Start of PROVIDED DATA

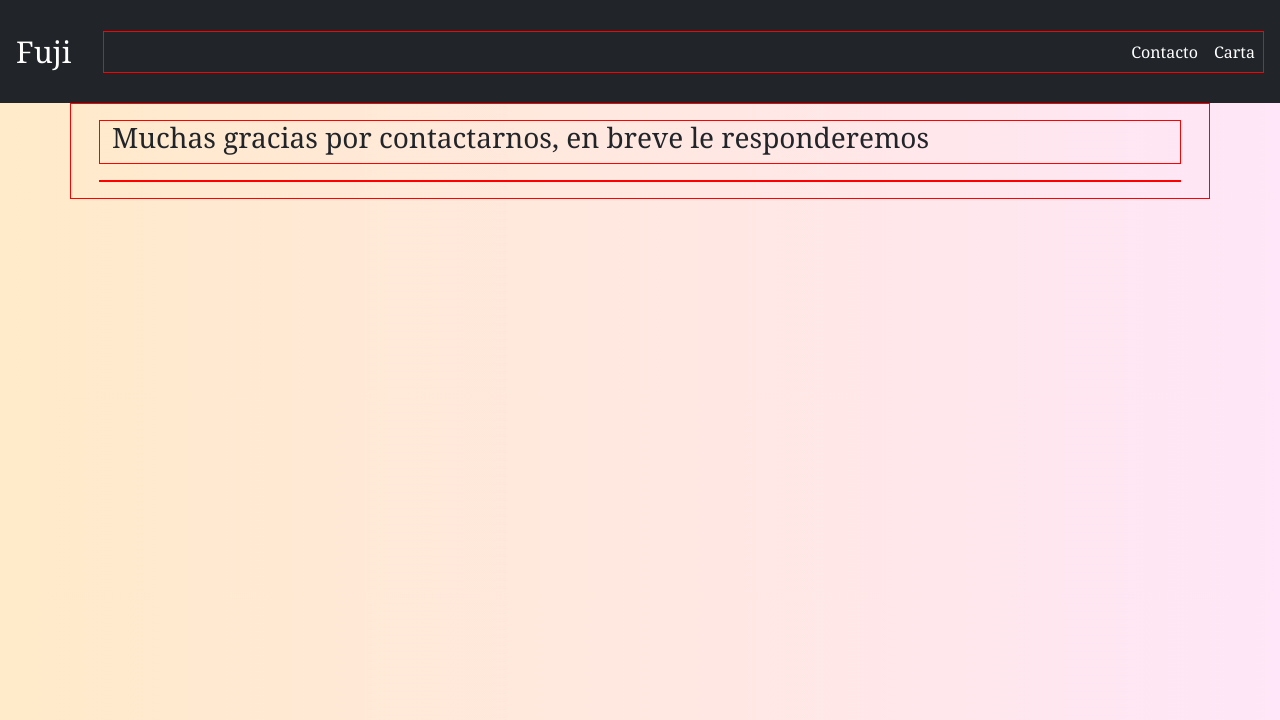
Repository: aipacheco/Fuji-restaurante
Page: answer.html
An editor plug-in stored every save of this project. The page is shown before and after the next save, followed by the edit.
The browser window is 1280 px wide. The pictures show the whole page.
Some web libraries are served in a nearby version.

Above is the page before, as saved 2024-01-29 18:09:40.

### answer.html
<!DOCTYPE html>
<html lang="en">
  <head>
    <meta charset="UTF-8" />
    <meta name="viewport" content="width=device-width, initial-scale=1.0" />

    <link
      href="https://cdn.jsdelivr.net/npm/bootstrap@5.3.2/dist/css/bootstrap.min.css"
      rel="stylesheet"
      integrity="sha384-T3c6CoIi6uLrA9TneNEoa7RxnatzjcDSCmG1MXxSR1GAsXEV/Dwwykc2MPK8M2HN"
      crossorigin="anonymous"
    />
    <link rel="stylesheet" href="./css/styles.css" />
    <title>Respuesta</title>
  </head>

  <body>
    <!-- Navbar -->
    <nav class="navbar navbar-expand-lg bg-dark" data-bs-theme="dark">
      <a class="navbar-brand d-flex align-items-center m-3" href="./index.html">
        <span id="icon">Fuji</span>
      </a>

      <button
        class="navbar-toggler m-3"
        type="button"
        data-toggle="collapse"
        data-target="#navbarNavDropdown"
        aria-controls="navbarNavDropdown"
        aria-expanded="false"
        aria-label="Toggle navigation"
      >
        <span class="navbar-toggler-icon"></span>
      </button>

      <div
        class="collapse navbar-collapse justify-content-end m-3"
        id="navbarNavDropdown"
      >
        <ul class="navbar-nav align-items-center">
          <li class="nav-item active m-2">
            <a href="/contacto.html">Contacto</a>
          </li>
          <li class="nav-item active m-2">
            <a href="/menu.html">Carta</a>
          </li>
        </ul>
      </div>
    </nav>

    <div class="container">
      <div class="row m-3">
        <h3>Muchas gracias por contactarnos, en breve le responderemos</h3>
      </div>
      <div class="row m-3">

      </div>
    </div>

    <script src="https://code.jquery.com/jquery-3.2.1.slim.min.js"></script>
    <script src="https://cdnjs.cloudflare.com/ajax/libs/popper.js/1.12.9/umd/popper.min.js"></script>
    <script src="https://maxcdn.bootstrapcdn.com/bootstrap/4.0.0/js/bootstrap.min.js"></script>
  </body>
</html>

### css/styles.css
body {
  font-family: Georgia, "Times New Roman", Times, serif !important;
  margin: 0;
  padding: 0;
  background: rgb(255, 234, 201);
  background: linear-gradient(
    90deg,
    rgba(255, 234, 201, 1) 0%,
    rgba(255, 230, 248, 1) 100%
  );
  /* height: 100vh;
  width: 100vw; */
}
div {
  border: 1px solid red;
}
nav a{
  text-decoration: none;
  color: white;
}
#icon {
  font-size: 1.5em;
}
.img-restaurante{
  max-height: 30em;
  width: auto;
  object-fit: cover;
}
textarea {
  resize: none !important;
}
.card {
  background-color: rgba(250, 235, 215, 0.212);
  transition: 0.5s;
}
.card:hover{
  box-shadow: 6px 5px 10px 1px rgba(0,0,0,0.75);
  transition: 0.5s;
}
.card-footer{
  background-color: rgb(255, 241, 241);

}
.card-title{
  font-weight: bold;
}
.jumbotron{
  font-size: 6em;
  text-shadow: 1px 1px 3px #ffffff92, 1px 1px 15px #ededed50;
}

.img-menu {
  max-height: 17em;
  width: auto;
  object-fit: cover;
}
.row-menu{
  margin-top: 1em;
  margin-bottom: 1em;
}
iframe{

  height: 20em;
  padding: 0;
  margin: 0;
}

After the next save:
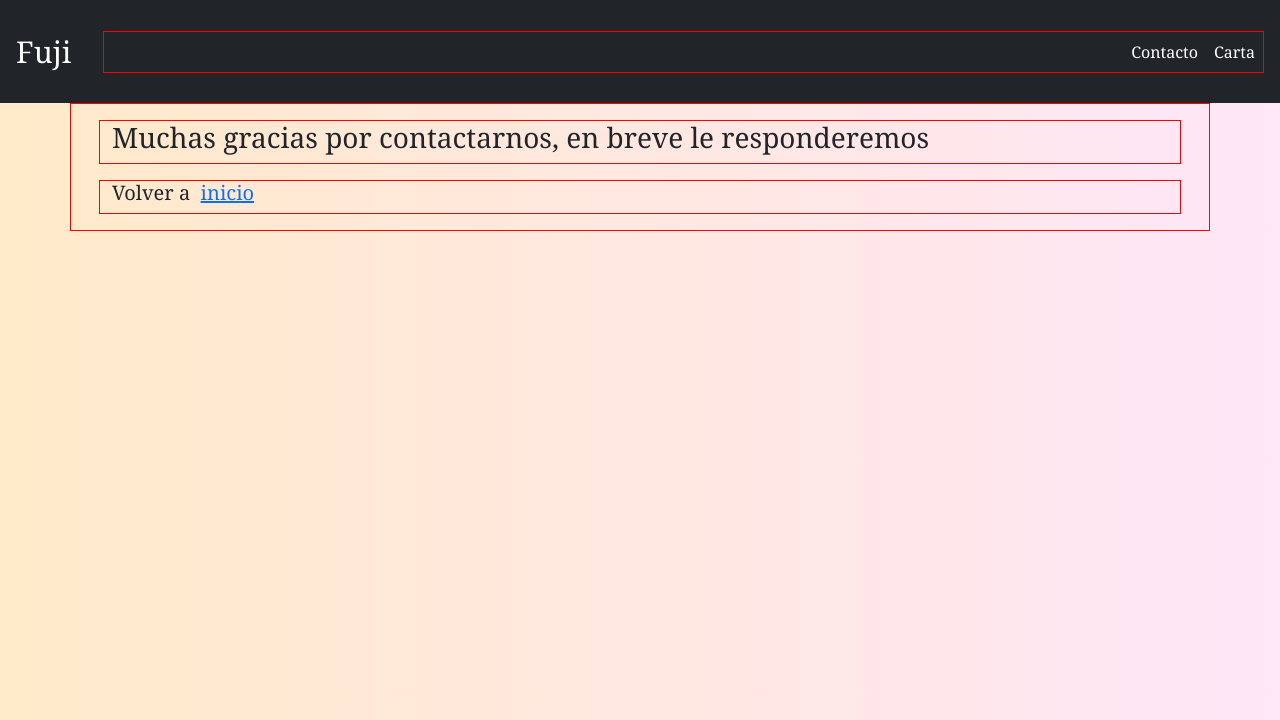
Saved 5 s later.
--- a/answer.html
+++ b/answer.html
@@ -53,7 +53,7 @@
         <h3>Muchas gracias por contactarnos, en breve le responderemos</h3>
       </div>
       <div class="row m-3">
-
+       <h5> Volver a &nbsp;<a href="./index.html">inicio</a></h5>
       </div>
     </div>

End of PROVIDED DATA

ASSIGNED TASK:
The records above, copied word for word without the pictures, are what should be output.

ANSWER SECTION:
Repository: aipacheco/Fuji-restaurante
Page: answer.html
An editor plug-in stored every save of this project. The page is shown before and after the next save, followed by the edit.
The browser window is 1280 px wide. The pictures show the whole page.
Some web libraries are served in a nearby version.

Above is the page before, as saved 2024-01-29 18:09:40.

### answer.html
<!DOCTYPE html>
<html lang="en">
  <head>
    <meta charset="UTF-8" />
    <meta name="viewport" content="width=device-width, initial-scale=1.0" />

    <link
      href="https://cdn.jsdelivr.net/npm/bootstrap@5.3.2/dist/css/bootstrap.min.css"
      rel="stylesheet"
      integrity="sha384-T3c6CoIi6uLrA9TneNEoa7RxnatzjcDSCmG1MXxSR1GAsXEV/Dwwykc2MPK8M2HN"
      crossorigin="anonymous"
    />
    <link rel="stylesheet" href="./css/styles.css" />
    <title>Respuesta</title>
  </head>

  <body>
    <!-- Navbar -->
    <nav class="navbar navbar-expand-lg bg-dark" data-bs-theme="dark">
      <a class="navbar-brand d-flex align-items-center m-3" href="./index.html">
        <span id="icon">Fuji</span>
      </a>

      <button
        class="navbar-toggler m-3"
        type="button"
        data-toggle="collapse"
        data-target="#navbarNavDropdown"
        aria-controls="navbarNavDropdown"
        aria-expanded="false"
        aria-label="Toggle navigation"
      >
        <span class="navbar-toggler-icon"></span>
      </button>

      <div
        class="collapse navbar-collapse justify-content-end m-3"
        id="navbarNavDropdown"
      >
        <ul class="navbar-nav align-items-center">
          <li class="nav-item active m-2">
            <a href="/contacto.html">Contacto</a>
          </li>
          <li class="nav-item active m-2">
            <a href="/menu.html">Carta</a>
          </li>
        </ul>
      </div>
    </nav>

    <div class="container">
      <div class="row m-3">
        <h3>Muchas gracias por contactarnos, en breve le responderemos</h3>
      </div>
      <div class="row m-3">

      </div>
    </div>

    <script src="https://code.jquery.com/jquery-3.2.1.slim.min.js"></script>
    <script src="https://cdnjs.cloudflare.com/ajax/libs/popper.js/1.12.9/umd/popper.min.js"></script>
    <script src="https://maxcdn.bootstrapcdn.com/bootstrap/4.0.0/js/bootstrap.min.js"></script>
  </body>
</html>

### css/styles.css
body {
  font-family: Georgia, "Times New Roman", Times, serif !important;
  margin: 0;
  padding: 0;
  background: rgb(255, 234, 201);
  background: linear-gradient(
    90deg,
    rgba(255, 234, 201, 1) 0%,
    rgba(255, 230, 248, 1) 100%
  );
  /* height: 100vh;
  width: 100vw; */
}
div {
  border: 1px solid red;
}
nav a{
  text-decoration: none;
  color: white;
}
#icon {
  font-size: 1.5em;
}
.img-restaurante{
  max-height: 30em;
  width: auto;
  object-fit: cover;
}
textarea {
  resize: none !important;
}
.card {
  background-color: rgba(250, 235, 215, 0.212);
  transition: 0.5s;
}
.card:hover{
  box-shadow: 6px 5px 10px 1px rgba(0,0,0,0.75);
  transition: 0.5s;
}
.card-footer{
  background-color: rgb(255, 241, 241);

}
.card-title{
  font-weight: bold;
}
.jumbotron{
  font-size: 6em;
  text-shadow: 1px 1px 3px #ffffff92, 1px 1px 15px #ededed50;
}

.img-menu {
  max-height: 17em;
  width: auto;
  object-fit: cover;
}
.row-menu{
  margin-top: 1em;
  margin-bottom: 1em;
}
iframe{

  height: 20em;
  padding: 0;
  margin: 0;
}

After the next save:
Saved 5 s later.
--- a/answer.html
+++ b/answer.html
@@ -53,7 +53,7 @@
         <h3>Muchas gracias por contactarnos, en breve le responderemos</h3>
       </div>
       <div class="row m-3">
-
+       <h5> Volver a &nbsp;<a href="./index.html">inicio</a></h5>
       </div>
     </div>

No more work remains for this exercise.